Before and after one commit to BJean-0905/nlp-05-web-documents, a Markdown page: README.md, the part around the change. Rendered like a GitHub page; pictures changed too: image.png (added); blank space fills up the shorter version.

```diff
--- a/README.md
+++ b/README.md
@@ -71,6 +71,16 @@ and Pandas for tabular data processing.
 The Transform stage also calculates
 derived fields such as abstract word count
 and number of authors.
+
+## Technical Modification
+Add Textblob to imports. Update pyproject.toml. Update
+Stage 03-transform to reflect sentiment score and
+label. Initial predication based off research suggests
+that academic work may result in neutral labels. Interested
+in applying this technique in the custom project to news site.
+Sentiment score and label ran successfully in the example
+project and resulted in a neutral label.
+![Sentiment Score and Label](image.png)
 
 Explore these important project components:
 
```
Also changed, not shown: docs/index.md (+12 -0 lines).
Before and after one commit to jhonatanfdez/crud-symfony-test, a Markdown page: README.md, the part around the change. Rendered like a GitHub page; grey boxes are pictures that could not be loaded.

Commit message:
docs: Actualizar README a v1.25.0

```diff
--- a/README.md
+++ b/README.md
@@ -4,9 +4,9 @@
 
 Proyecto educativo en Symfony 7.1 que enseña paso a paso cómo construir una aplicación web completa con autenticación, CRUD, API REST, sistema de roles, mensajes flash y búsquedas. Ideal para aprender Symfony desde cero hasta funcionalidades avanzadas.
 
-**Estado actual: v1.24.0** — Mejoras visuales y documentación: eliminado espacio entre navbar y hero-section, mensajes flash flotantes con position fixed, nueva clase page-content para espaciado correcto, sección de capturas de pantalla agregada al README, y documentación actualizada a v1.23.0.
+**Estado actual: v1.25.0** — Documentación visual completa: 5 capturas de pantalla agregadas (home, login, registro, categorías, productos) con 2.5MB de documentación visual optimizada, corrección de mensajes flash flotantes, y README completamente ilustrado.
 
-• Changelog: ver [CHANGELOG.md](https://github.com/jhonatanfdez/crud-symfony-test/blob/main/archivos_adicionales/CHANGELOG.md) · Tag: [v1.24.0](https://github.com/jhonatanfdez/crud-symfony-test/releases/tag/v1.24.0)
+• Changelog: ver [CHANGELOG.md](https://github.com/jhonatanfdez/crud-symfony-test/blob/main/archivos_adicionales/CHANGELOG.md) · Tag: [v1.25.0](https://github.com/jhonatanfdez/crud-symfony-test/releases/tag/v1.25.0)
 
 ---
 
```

* * * * *

Work required>
Exactly what appears above must be set down again in full.

Task output>
Before and after one commit to BJean-0905/nlp-05-web-documents, a Markdown page: README.md, the part around the change. Rendered like a GitHub page; pictures changed too: image.png (added); blank space fills up the shorter version.

```diff
--- a/README.md
+++ b/README.md
@@ -71,6 +71,16 @@ and Pandas for tabular data processing.
 The Transform stage also calculates
 derived fields such as abstract word count
 and number of authors.
+
+## Technical Modification
+Add Textblob to imports. Update pyproject.toml. Update
+Stage 03-transform to reflect sentiment score and
+label. Initial predication based off research suggests
+that academic work may result in neutral labels. Interested
+in applying this technique in the custom project to news site.
+Sentiment score and label ran successfully in the example
+project and resulted in a neutral label.
+![Sentiment Score and Label](image.png)
 
 Explore these important project components:
 
```
Also changed, not shown: docs/index.md (+12 -0 lines).
Before and after one commit to jhonatanfdez/crud-symfony-test, a Markdown page: README.md, the part around the change. Rendered like a GitHub page; grey boxes are pictures that could not be loaded.

Commit message:
docs: Actualizar README a v1.25.0

```diff
--- a/README.md
+++ b/README.md
@@ -4,9 +4,9 @@
 
 Proyecto educativo en Symfony 7.1 que enseña paso a paso cómo construir una aplicación web completa con autenticación, CRUD, API REST, sistema de roles, mensajes flash y búsquedas. Ideal para aprender Symfony desde cero hasta funcionalidades avanzadas.
 
-**Estado actual: v1.24.0** — Mejoras visuales y documentación: eliminado espacio entre navbar y hero-section, mensajes flash flotantes con position fixed, nueva clase page-content para espaciado correcto, sección de capturas de pantalla agregada al README, y documentación actualizada a v1.23.0.
+**Estado actual: v1.25.0** — Documentación visual completa: 5 capturas de pantalla agregadas (home, login, registro, categorías, productos) con 2.5MB de documentación visual optimizada, corrección de mensajes flash flotantes, y README completamente ilustrado.
 
-• Changelog: ver [CHANGELOG.md](https://github.com/jhonatanfdez/crud-symfony-test/blob/main/archivos_adicionales/CHANGELOG.md) · Tag: [v1.24.0](https://github.com/jhonatanfdez/crud-symfony-test/releases/tag/v1.24.0)
+• Changelog: ver [CHANGELOG.md](https://github.com/jhonatanfdez/crud-symfony-test/blob/main/archivos_adicionales/CHANGELOG.md) · Tag: [v1.25.0](https://github.com/jhonatanfdez/crud-symfony-test/releases/tag/v1.25.0)
 
 ---
 
```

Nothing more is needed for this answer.